80 minutes | No MPAA rating
“Without cats the world loses part of its soul.”
That comment from a resident of Istanbul, Turkey, pretty much sums up the ethos of “Kedi (Cat),” a nonlinear documentary about that city’s vast population of semi-feral street felines.
Director Ceyda Torun’s film offers no scrolls of relevant statistics; no testimony by animal control officers, city fathers or health specialists; no fact-dispensing narration.
Instead we listen to everyday Istanbul residents talk about their relationships with the felines who share their lives. We marvel at some of the most amazing cat footage ever.
The tens of thousands of cats who live on Istanbul’s streets aren’t wild, exactly. They may not have owners as such, but most have struck up lasting relationships with one or more humans.
The cats receive food, grooming and occasional medical care; the humans report a significant improvement in their lives. (One fellow claims his cat buddies cured him of mental illness; now he devotes big part of every day and a substantial chunk of his income to feeding them.)
These aren’t your stereotypical cat ladies. They’re shop owners, cooks, fish mongers, pensioners, students and others who simply love living in a city where almost everywhere you look there’s a cat running, climbing, sleeping.
But the human/animal connections run deep. Says one young woman of her very first cat: “Let’s just say that if there’s an afterlife, I want to meet her again. Not my grandmother.”
A baker notes that he has spent thousands on medical care for the animals that regularly visit his shop: “We have a running tab at the vet’s.” The contents of his tip jar are earmarked for feline upkeep.
In fact, the mortality rate for these animals appears to be high. Some live to a ripe old age, but others die young, often to cancer and motorized traffic.
“Kedi” leaves a lot unsaid and unexplored. The origins of this huge cat population are referred to only tangentially — something about felines that arrived on Norwegian cargo ships in the 19th century and stayed. Apparently those furry visitors earned the city’s gratitude for taking on the rodent population.
Nor is there any discussion of whether having all these cats running wild poses health threats to humans. There may be cat haters in Istanbul, but you won’t find them in this documentary.
Visually “Kedi” is an absolute knockout. The cinematography by Alp Korfali and Charlie Wupperman is the equal of any National Geographic special. Although it must have been a lot more convenient filming in a place with lots of sidewalk cafes than in a jungle or desert.
Their cameras follow the cats on their daily rounds — usually at ground level, so that we see a world of human feet and legs. The cats appear to have been amazingly tolerant of the filmmakers in their midst.
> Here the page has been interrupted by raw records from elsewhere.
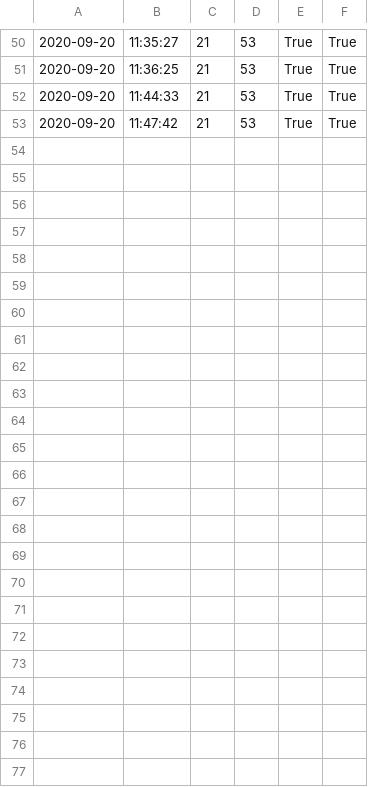
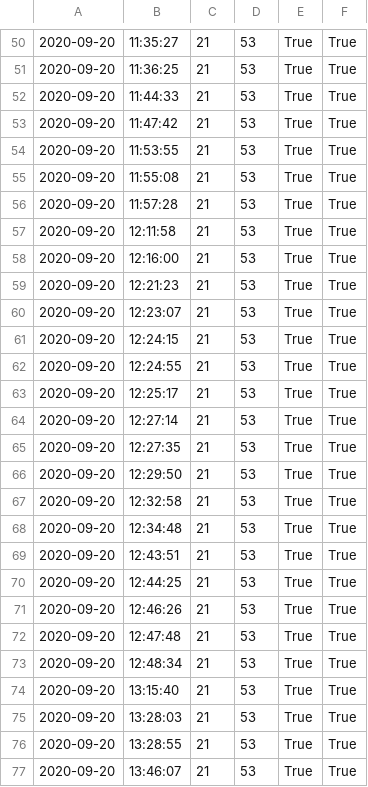
Before and after one commit to MarkGaskin/GreenhouseMonitor, a CSV file: dataLog.csv, drawn as a sheet; only a part is shown, gaps mark what is left out.

```diff
--- a/dataLog.csv
+++ b/dataLog.csv
@@ -53 +53,25 @@
 2020-09-20,11:47:42,21,53,True,True
+2020-09-20,11:53:55,21,53,True,True
+2020-09-20,11:55:08,21,53,True,True
+2020-09-20,11:57:28,21,53,True,True
+2020-09-20,12:11:58,21,53,True,True
+2020-09-20,12:16:00,21,53,True,True
+2020-09-20,12:21:23,21,53,True,True
+2020-09-20,12:23:07,21,53,True,True
+2020-09-20,12:24:15,21,53,True,True
+2020-09-20,12:24:55,21,53,True,True
+2020-09-20,12:25:17,21,53,True,True
+2020-09-20,12:27:14,21,53,True,True
+2020-09-20,12:27:35,21,53,True,True
+2020-09-20,12:29:50,21,53,True,True
+2020-09-20,12:32:58,21,53,True,True
+2020-09-20,12:34:48,21,53,True,True
+2020-09-20,12:43:51,21,53,True,True
+2020-09-20,12:44:25,21,53,True,True
+2020-09-20,12:46:26,21,53,True,True
+2020-09-20,12:47:48,21,53,True,True
+2020-09-20,12:48:34,21,53,True,True
+2020-09-20,13:15:40,21,53,True,True
+2020-09-20,13:28:03,21,53,True,True
+2020-09-20,13:28:55,21,53,True,True
+2020-09-20,13:46:07,21,53,True,True
```
Also changed, not shown: sysLog.csv, 3 other files.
We see these creatures playing, snoozing (a lot of that) and engaging in spectacular acrobatics (some of these pussies have the climbing ability of squirrels).
Some we stick with long enough to begin to appreciate their unique personalities, and why certain humans have glommed onto them.
Here’s the thing: You can’t own one of these cats. You have to be befriended by them.
There’s a lesson there for human relations as well.
Not to mention an awwwww factor that’s off the charts.
| Robert W. Butler